* _Description of the task_:
Each entry that follows should be given again word for word; please leave out its pictures.
Records provided START
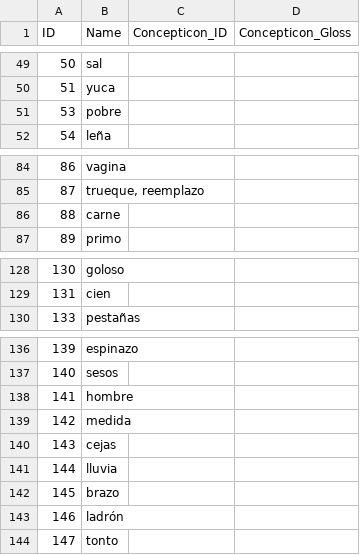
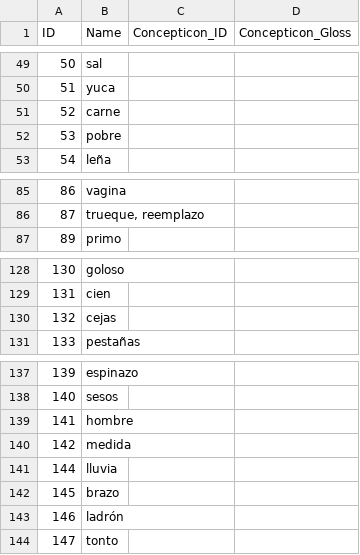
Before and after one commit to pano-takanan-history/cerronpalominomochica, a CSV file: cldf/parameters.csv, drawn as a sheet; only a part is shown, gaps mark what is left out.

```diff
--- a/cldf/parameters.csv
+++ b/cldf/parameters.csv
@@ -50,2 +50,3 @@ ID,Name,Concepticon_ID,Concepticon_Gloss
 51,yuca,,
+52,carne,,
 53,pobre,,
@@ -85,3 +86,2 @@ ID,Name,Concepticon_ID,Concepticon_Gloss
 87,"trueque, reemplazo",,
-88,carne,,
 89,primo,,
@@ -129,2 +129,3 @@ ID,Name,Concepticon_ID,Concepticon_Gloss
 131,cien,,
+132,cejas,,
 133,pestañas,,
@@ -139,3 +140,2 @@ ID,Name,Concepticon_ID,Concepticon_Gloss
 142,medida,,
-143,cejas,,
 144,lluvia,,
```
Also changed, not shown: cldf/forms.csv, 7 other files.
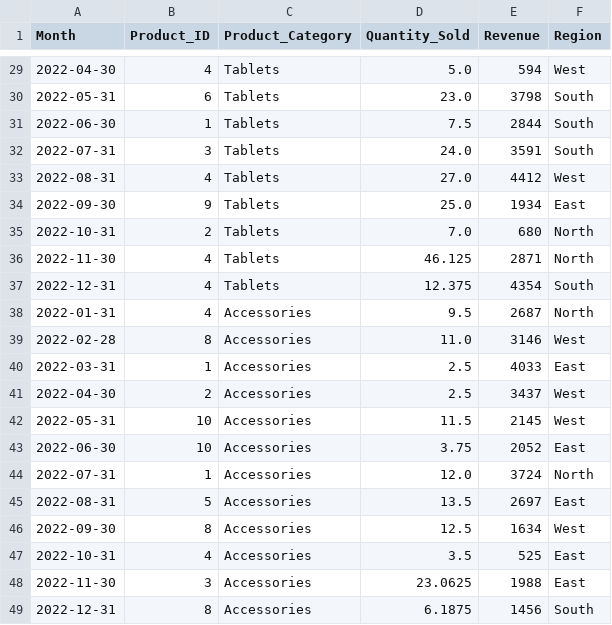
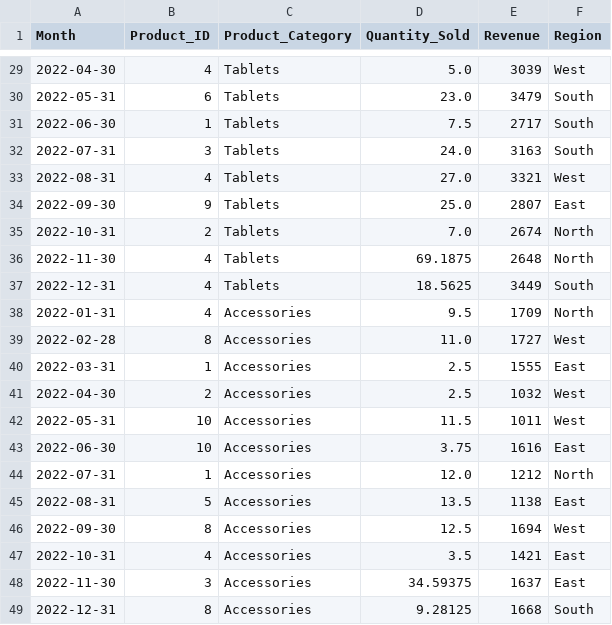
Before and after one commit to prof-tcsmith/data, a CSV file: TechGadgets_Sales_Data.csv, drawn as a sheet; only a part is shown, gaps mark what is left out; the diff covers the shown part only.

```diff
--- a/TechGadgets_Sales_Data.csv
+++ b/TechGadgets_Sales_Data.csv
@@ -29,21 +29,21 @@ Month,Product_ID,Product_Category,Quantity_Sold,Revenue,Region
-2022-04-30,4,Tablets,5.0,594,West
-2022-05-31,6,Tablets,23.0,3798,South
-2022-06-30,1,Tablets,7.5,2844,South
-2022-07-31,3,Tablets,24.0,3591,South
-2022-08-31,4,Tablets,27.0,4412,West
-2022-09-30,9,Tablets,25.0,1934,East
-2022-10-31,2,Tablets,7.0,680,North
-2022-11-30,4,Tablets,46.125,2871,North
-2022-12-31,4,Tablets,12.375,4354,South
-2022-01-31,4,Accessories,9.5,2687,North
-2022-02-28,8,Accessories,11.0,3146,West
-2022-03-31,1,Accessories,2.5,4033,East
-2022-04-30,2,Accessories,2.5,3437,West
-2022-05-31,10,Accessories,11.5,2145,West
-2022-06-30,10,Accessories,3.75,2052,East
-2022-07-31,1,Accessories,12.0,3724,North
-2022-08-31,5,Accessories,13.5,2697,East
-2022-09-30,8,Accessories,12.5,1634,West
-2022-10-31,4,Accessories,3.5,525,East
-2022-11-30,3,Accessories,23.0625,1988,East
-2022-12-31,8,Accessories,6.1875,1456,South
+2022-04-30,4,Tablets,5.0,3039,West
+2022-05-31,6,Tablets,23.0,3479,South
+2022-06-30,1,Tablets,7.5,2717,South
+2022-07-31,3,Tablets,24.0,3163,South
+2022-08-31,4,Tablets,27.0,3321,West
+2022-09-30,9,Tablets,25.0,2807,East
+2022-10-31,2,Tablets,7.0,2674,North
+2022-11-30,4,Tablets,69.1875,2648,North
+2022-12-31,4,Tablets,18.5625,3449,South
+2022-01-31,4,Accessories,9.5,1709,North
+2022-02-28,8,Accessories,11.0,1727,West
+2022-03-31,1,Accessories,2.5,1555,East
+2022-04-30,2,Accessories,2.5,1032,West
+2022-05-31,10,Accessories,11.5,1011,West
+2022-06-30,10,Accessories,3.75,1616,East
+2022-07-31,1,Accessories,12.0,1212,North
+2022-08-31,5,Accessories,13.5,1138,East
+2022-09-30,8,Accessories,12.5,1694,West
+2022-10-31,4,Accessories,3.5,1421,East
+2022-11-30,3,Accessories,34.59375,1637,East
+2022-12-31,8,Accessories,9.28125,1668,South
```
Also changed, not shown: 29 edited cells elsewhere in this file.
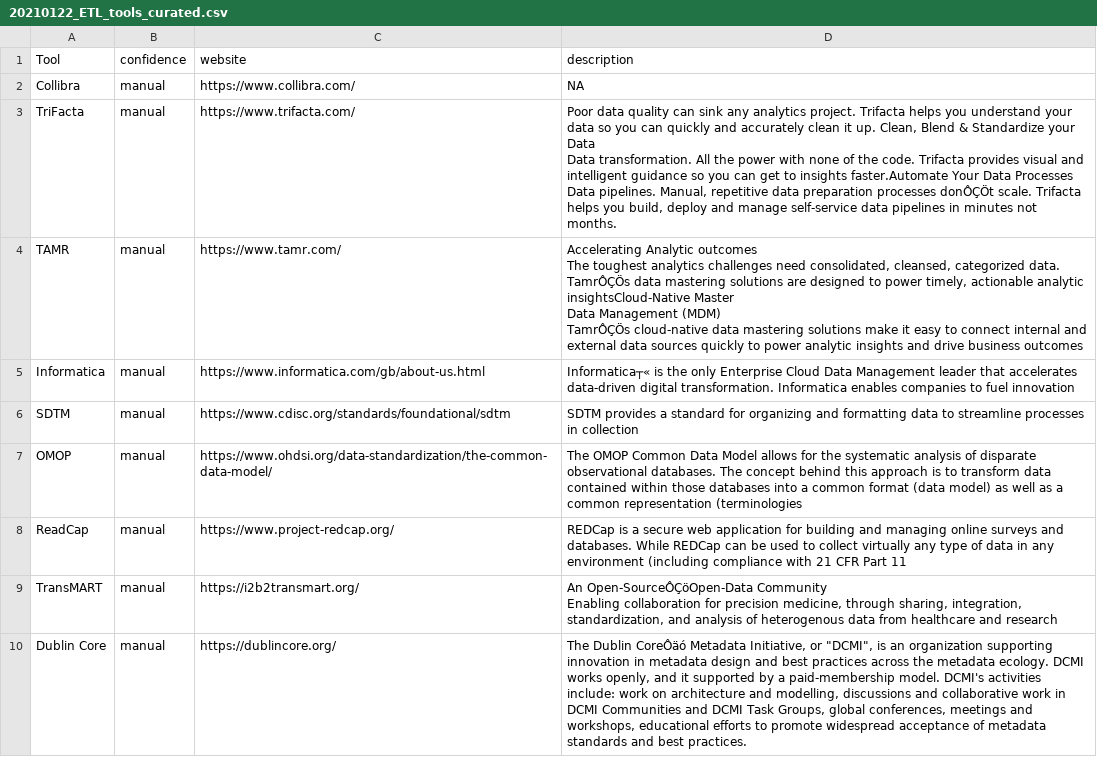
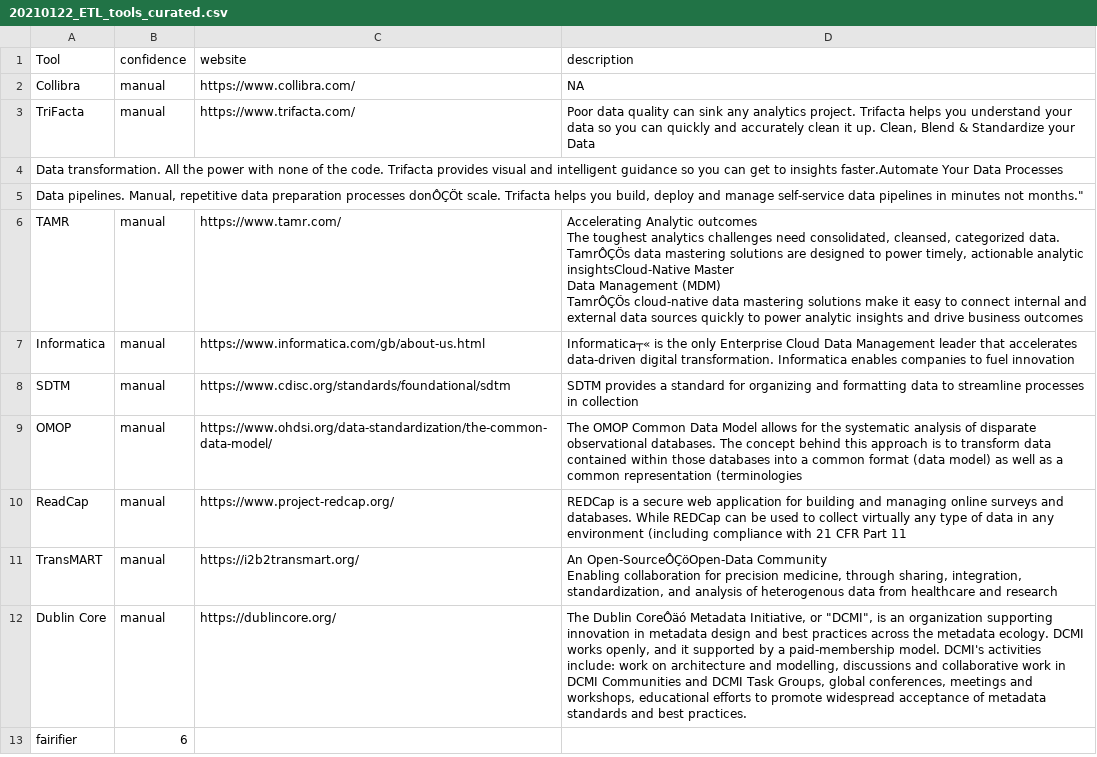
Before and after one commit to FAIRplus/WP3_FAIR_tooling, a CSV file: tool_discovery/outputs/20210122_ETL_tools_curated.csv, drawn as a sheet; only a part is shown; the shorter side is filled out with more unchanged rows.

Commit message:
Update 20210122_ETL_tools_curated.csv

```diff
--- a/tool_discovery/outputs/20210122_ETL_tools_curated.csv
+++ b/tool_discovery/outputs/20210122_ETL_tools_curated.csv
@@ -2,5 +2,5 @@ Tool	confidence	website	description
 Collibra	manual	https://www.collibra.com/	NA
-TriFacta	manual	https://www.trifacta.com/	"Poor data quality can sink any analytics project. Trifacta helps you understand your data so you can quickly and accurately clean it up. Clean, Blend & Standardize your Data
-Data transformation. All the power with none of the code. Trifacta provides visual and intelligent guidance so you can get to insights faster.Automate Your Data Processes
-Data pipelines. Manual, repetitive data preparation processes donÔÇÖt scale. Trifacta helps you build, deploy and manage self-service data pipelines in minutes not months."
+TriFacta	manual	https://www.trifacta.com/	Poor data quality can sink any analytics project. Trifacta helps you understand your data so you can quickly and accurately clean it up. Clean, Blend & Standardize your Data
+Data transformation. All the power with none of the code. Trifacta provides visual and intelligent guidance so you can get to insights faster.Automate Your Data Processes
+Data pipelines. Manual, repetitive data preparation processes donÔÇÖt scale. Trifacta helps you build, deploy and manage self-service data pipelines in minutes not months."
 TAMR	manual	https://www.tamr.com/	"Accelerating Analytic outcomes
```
Records provided END
* _Response box_:
Before and after one commit to pano-takanan-history/cerronpalominomochica, a CSV file: cldf/parameters.csv, drawn as a sheet; only a part is shown, gaps mark what is left out.

```diff
--- a/cldf/parameters.csv
+++ b/cldf/parameters.csv
@@ -50,2 +50,3 @@ ID,Name,Concepticon_ID,Concepticon_Gloss
 51,yuca,,
+52,carne,,
 53,pobre,,
@@ -85,3 +86,2 @@ ID,Name,Concepticon_ID,Concepticon_Gloss
 87,"trueque, reemplazo",,
-88,carne,,
 89,primo,,
@@ -129,2 +129,3 @@ ID,Name,Concepticon_ID,Concepticon_Gloss
 131,cien,,
+132,cejas,,
 133,pestañas,,
@@ -139,3 +140,2 @@ ID,Name,Concepticon_ID,Concepticon_Gloss
 142,medida,,
-143,cejas,,
 144,lluvia,,
```
Also changed, not shown: cldf/forms.csv, 7 other files.
Before and after one commit to prof-tcsmith/data, a CSV file: TechGadgets_Sales_Data.csv, drawn as a sheet; only a part is shown, gaps mark what is left out; the diff covers the shown part only.

```diff
--- a/TechGadgets_Sales_Data.csv
+++ b/TechGadgets_Sales_Data.csv
@@ -29,21 +29,21 @@ Month,Product_ID,Product_Category,Quantity_Sold,Revenue,Region
-2022-04-30,4,Tablets,5.0,594,West
-2022-05-31,6,Tablets,23.0,3798,South
-2022-06-30,1,Tablets,7.5,2844,South
-2022-07-31,3,Tablets,24.0,3591,South
-2022-08-31,4,Tablets,27.0,4412,West
-2022-09-30,9,Tablets,25.0,1934,East
-2022-10-31,2,Tablets,7.0,680,North
-2022-11-30,4,Tablets,46.125,2871,North
-2022-12-31,4,Tablets,12.375,4354,South
-2022-01-31,4,Accessories,9.5,2687,North
-2022-02-28,8,Accessories,11.0,3146,West
-2022-03-31,1,Accessories,2.5,4033,East
-2022-04-30,2,Accessories,2.5,3437,West
-2022-05-31,10,Accessories,11.5,2145,West
-2022-06-30,10,Accessories,3.75,2052,East
-2022-07-31,1,Accessories,12.0,3724,North
-2022-08-31,5,Accessories,13.5,2697,East
-2022-09-30,8,Accessories,12.5,1634,West
-2022-10-31,4,Accessories,3.5,525,East
-2022-11-30,3,Accessories,23.0625,1988,East
-2022-12-31,8,Accessories,6.1875,1456,South
+2022-04-30,4,Tablets,5.0,3039,West
+2022-05-31,6,Tablets,23.0,3479,South
+2022-06-30,1,Tablets,7.5,2717,South
+2022-07-31,3,Tablets,24.0,3163,South
+2022-08-31,4,Tablets,27.0,3321,West
+2022-09-30,9,Tablets,25.0,2807,East
+2022-10-31,2,Tablets,7.0,2674,North
+2022-11-30,4,Tablets,69.1875,2648,North
+2022-12-31,4,Tablets,18.5625,3449,South
+2022-01-31,4,Accessories,9.5,1709,North
+2022-02-28,8,Accessories,11.0,1727,West
+2022-03-31,1,Accessories,2.5,1555,East
+2022-04-30,2,Accessories,2.5,1032,West
+2022-05-31,10,Accessories,11.5,1011,West
+2022-06-30,10,Accessories,3.75,1616,East
+2022-07-31,1,Accessories,12.0,1212,North
+2022-08-31,5,Accessories,13.5,1138,East
+2022-09-30,8,Accessories,12.5,1694,West
+2022-10-31,4,Accessories,3.5,1421,East
+2022-11-30,3,Accessories,34.59375,1637,East
+2022-12-31,8,Accessories,9.28125,1668,South
```
Also changed, not shown: 29 edited cells elsewhere in this file.
Before and after one commit to FAIRplus/WP3_FAIR_tooling, a CSV file: tool_discovery/outputs/20210122_ETL_tools_curated.csv, drawn as a sheet; only a part is shown; the shorter side is filled out with more unchanged rows.

Commit message:
Update 20210122_ETL_tools_curated.csv

```diff
--- a/tool_discovery/outputs/20210122_ETL_tools_curated.csv
+++ b/tool_discovery/outputs/20210122_ETL_tools_curated.csv
@@ -2,5 +2,5 @@ Tool	confidence	website	description
 Collibra	manual	https://www.collibra.com/	NA
-TriFacta	manual	https://www.trifacta.com/	"Poor data quality can sink any analytics project. Trifacta helps you understand your data so you can quickly and accurately clean it up. Clean, Blend & Standardize your Data
-Data transformation. All the power with none of the code. Trifacta provides visual and intelligent guidance so you can get to insights faster.Automate Your Data Processes
-Data pipelines. Manual, repetitive data preparation processes donÔÇÖt scale. Trifacta helps you build, deploy and manage self-service data pipelines in minutes not months."
+TriFacta	manual	https://www.trifacta.com/	Poor data quality can sink any analytics project. Trifacta helps you understand your data so you can quickly and accurately clean it up. Clean, Blend & Standardize your Data
+Data transformation. All the power with none of the code. Trifacta provides visual and intelligent guidance so you can get to insights faster.Automate Your Data Processes
+Data pipelines. Manual, repetitive data preparation processes donÔÇÖt scale. Trifacta helps you build, deploy and manage self-service data pipelines in minutes not months."
 TAMR	manual	https://www.tamr.com/	"Accelerating Analytic outcomes
```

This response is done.